**What you need to do:** The output has to be the full set of records, reproduced exactly, minus any picture.
[Opening Source records section]
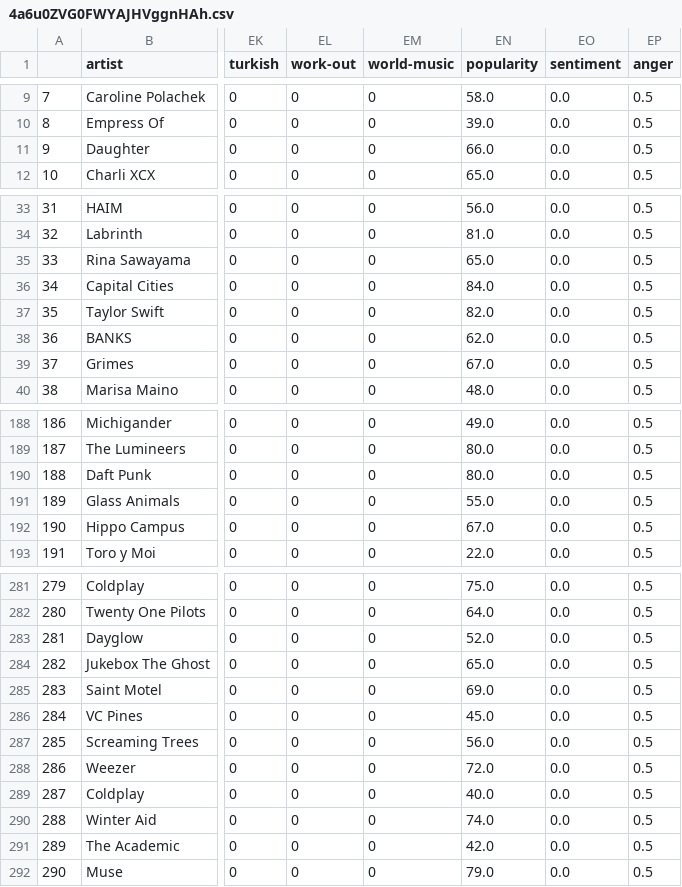
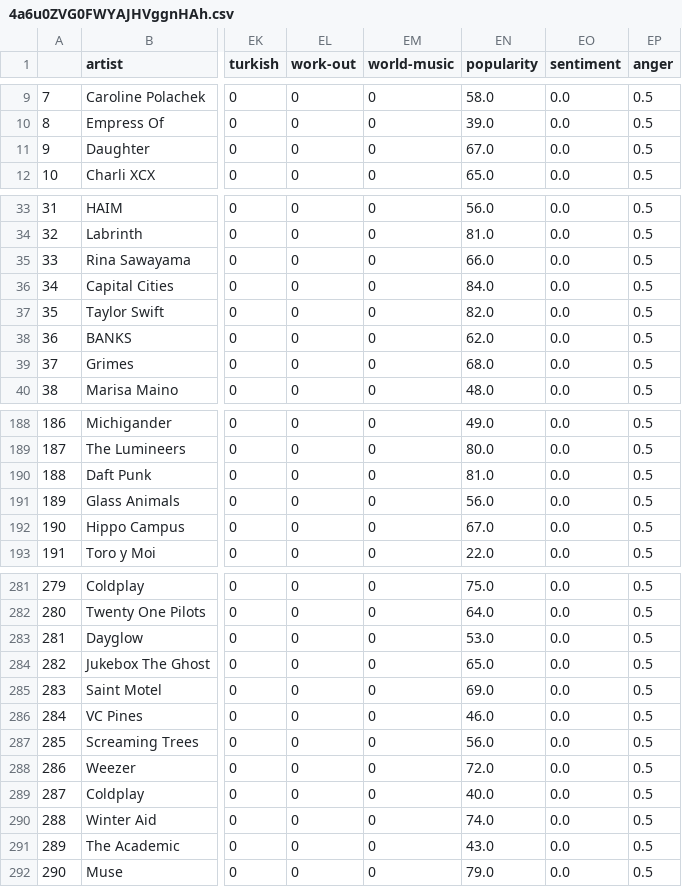
Before and after one commit to angelang378/ASAP-Rap, a CSV file: data/4a6u0ZVG0FWYAJHVggnHAh.csv, drawn as a sheet; only a part is shown, gaps mark what is left out; the diff covers the shown part only; the diff names each change by its address in the sheet, - before the commit and + after, or states it on an @@ line.

```diff
--- a/data/4a6u0ZVG0FWYAJHVggnHAh.csv
+++ b/data/4a6u0ZVG0FWYAJHVggnHAh.csv
-EN11 (popularity): 66.0
+EN11 (popularity): 67.0
-EN35 (popularity): 65.0
+EN35 (popularity): 66.0
-EN39 (popularity): 67.0
+EN39 (popularity): 68.0
-EN190 (popularity): 80.0
+EN190 (popularity): 81.0
-EN191 (popularity): 55.0
+EN191 (popularity): 56.0
-EN283 (popularity): 52.0
+EN283 (popularity): 53.0
-EN286 (popularity): 45.0
+EN286 (popularity): 46.0
-EN291 (popularity): 42.0
+EN291 (popularity): 43.0
```
Also changed, not shown: 13 edited cells elsewhere in this file, data/1ukuCLLRLSXE7WYWlbEq2n.csv, trained_models/map.csv, 9 other files.
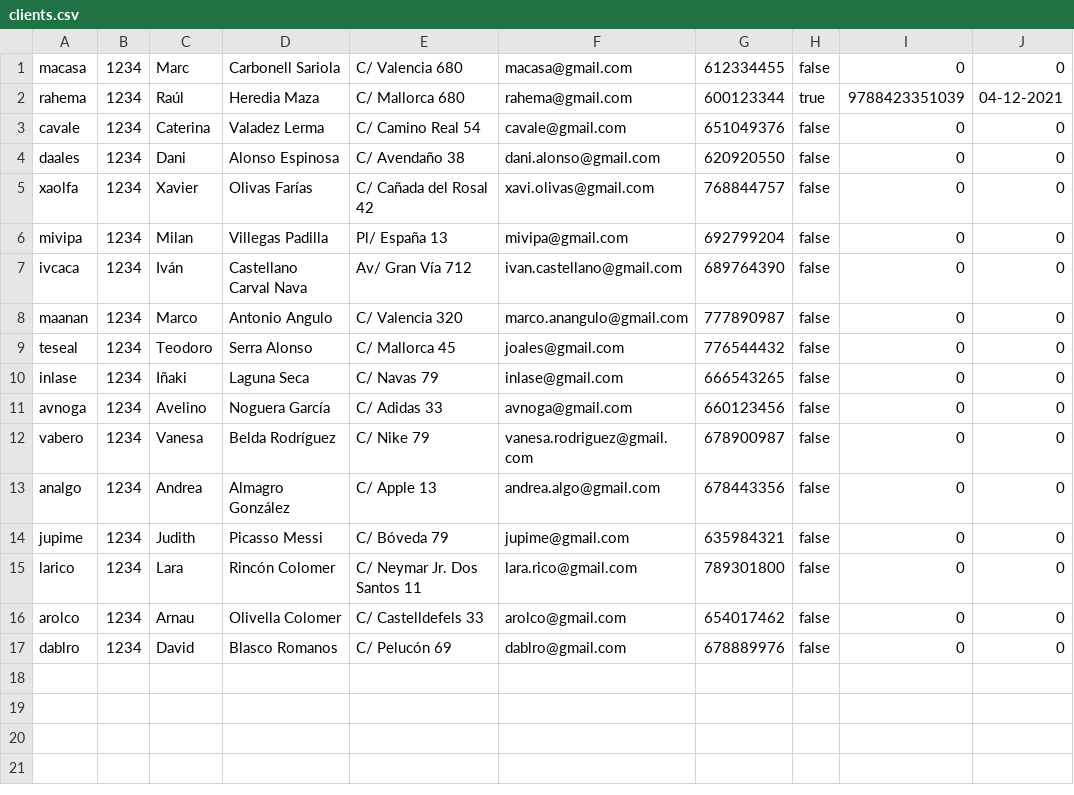
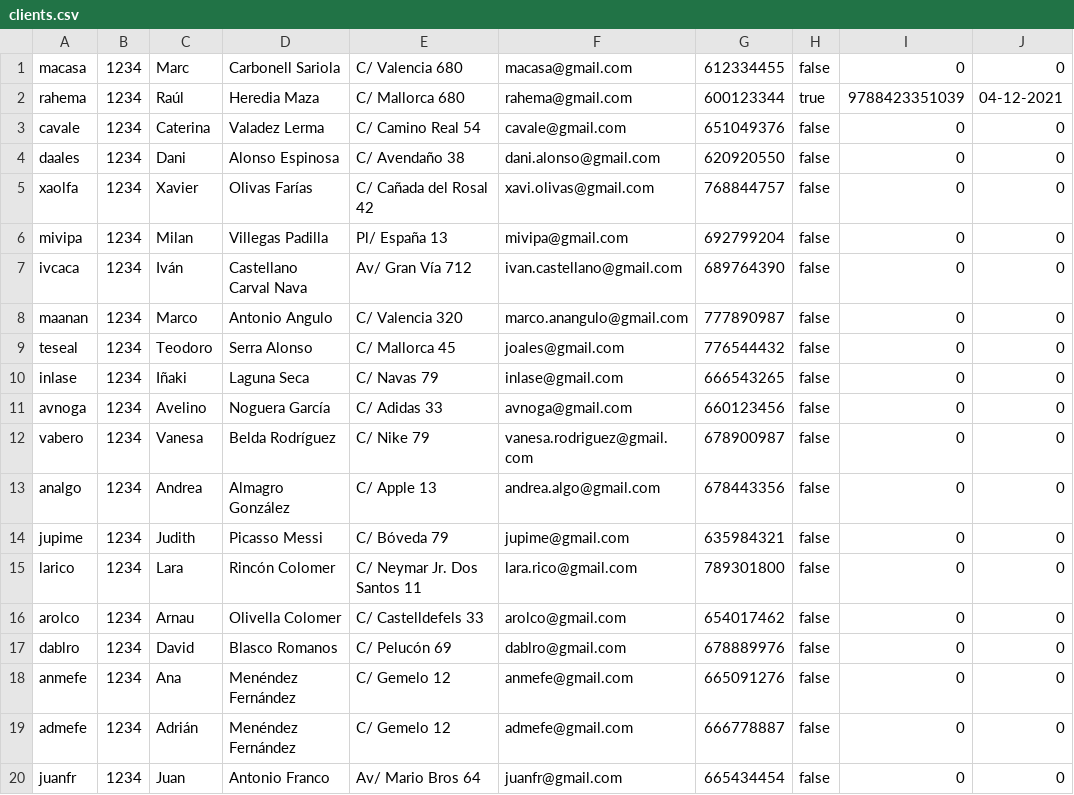
Before and after one commit to raul-heredia/daw2_m07uf1_projecte_2021_2022_grup1, a CSV file: project/files/clients.csv, drawn as a sheet; the diff names each change by its address in the sheet, - before the commit and + after, or states it on an @@ line.

```diff
--- a/project/files/clients.csv
+++ b/project/files/clients.csv
+row 18: anmefe | 1234 | Ana | Menéndez Fernández | C/ Gemelo 12 | anmefe@gmail.com | 665091276 | false | 0 | 0
+row 19: admefe | 1234 | Adrián | Menéndez Fernández | C/ Gemelo 12 | admefe@gmail.com | 666778887 | false | 0 | 0
+row 20: juanfr | 1234 | Juan | Antonio Franco | Av/ Mario Bros 64 | juanfr@gmail.com | 665434454 | false | 0 | 0
```
Also changed, not shown: 3 other files.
[Closing Source records section]
**Solved problem:**
Before and after one commit to angelang378/ASAP-Rap, a CSV file: data/4a6u0ZVG0FWYAJHVggnHAh.csv, drawn as a sheet; only a part is shown, gaps mark what is left out; the diff covers the shown part only; the diff names each change by its address in the sheet, - before the commit and + after, or states it on an @@ line.

```diff
--- a/data/4a6u0ZVG0FWYAJHVggnHAh.csv
+++ b/data/4a6u0ZVG0FWYAJHVggnHAh.csv
-EN11 (popularity): 66.0
+EN11 (popularity): 67.0
-EN35 (popularity): 65.0
+EN35 (popularity): 66.0
-EN39 (popularity): 67.0
+EN39 (popularity): 68.0
-EN190 (popularity): 80.0
+EN190 (popularity): 81.0
-EN191 (popularity): 55.0
+EN191 (popularity): 56.0
-EN283 (popularity): 52.0
+EN283 (popularity): 53.0
-EN286 (popularity): 45.0
+EN286 (popularity): 46.0
-EN291 (popularity): 42.0
+EN291 (popularity): 43.0
```
Also changed, not shown: 13 edited cells elsewhere in this file, data/1ukuCLLRLSXE7WYWlbEq2n.csv, trained_models/map.csv, 9 other files.
Before and after one commit to raul-heredia/daw2_m07uf1_projecte_2021_2022_grup1, a CSV file: project/files/clients.csv, drawn as a sheet; the diff names each change by its address in the sheet, - before the commit and + after, or states it on an @@ line.

```diff
--- a/project/files/clients.csv
+++ b/project/files/clients.csv
+row 18: anmefe | 1234 | Ana | Menéndez Fernández | C/ Gemelo 12 | anmefe@gmail.com | 665091276 | false | 0 | 0
+row 19: admefe | 1234 | Adrián | Menéndez Fernández | C/ Gemelo 12 | admefe@gmail.com | 666778887 | false | 0 | 0
+row 20: juanfr | 1234 | Juan | Antonio Franco | Av/ Mario Bros 64 | juanfr@gmail.com | 665434454 | false | 0 | 0
```
Also changed, not shown: 3 other files.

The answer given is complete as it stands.